> **WHAT YOU WILL DO**
Would you quote every entry exactly, dropping only the pictures?

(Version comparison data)
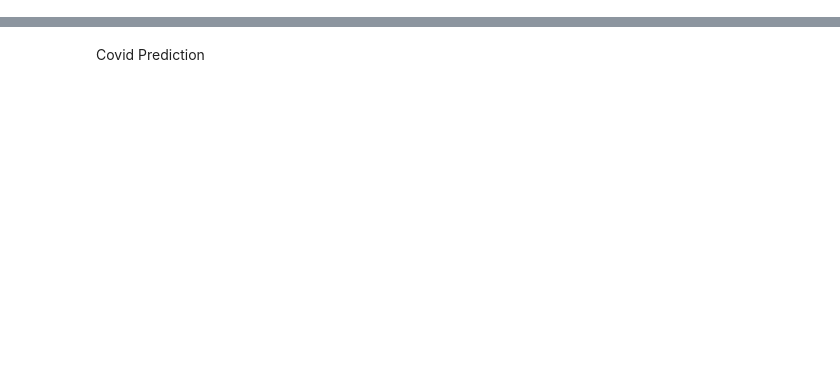
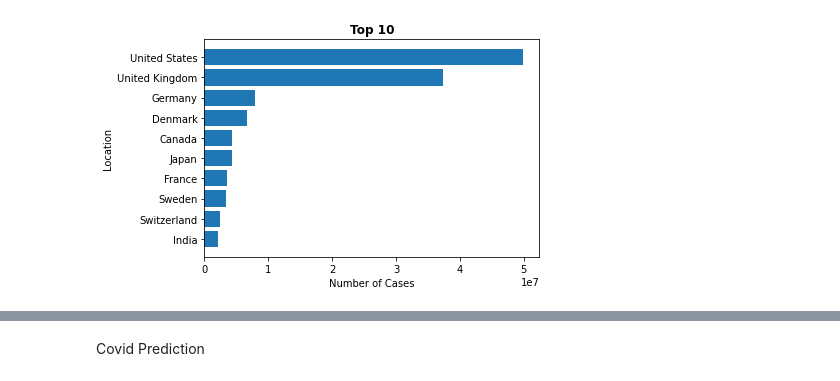
Before and after one commit to yy1200/COVID-19, a Jupyter notebook: COVID_19.ipynb, the cells around one changed output, grey strips where cells are left out. Saved outputs shown, nothing was run; the diff lists cells and outputs as text; code cells hidden in the pictures; blank space fills up the shorter version.

```diff
--- a/COVID_19.ipynb
+++ b/COVID_19.ipynb
@@ -115,10 +185,13 @@ circle_map
 # %%
 x=t.iloc[-10:,0]
 y=t.iloc[-10:,3]
-plt.xlabel("Number of Case")
+plt.title("Top 10",loc='center',fontweight="bold")
+plt.xlabel("Number of Cases")
 plt.ylabel("Location")
 plt.barh(x,y)
 plt.show()
+# %% [output]
+[figure, added]
 # %%
 for virus in df.variant.unique():
   df1 = df.loc[df['variant'] == virus].groupby('location')['num_sequences'].agg('sum').sort_values(ascending=True)[-10:]
```
Also changed, not shown: parts of 19 cells of this notebook.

> **ANSWER FOR THIS EXERCISE**
Before and after one commit to yy1200/COVID-19, a Jupyter notebook: COVID_19.ipynb, the cells around one changed output, grey strips where cells are left out. Saved outputs shown, nothing was run; the diff lists cells and outputs as text; code cells hidden in the pictures; blank space fills up the shorter version.

```diff
--- a/COVID_19.ipynb
+++ b/COVID_19.ipynb
@@ -115,10 +185,13 @@ circle_map
 # %%
 x=t.iloc[-10:,0]
 y=t.iloc[-10:,3]
-plt.xlabel("Number of Case")
+plt.title("Top 10",loc='center',fontweight="bold")
+plt.xlabel("Number of Cases")
 plt.ylabel("Location")
 plt.barh(x,y)
 plt.show()
+# %% [output]
+[figure, added]
 # %%
 for virus in df.variant.unique():
   df1 = df.loc[df['variant'] == virus].groupby('location')['num_sequences'].agg('sum').sort_values(ascending=True)[-10:]
```
Also changed, not shown: parts of 19 cells of this notebook.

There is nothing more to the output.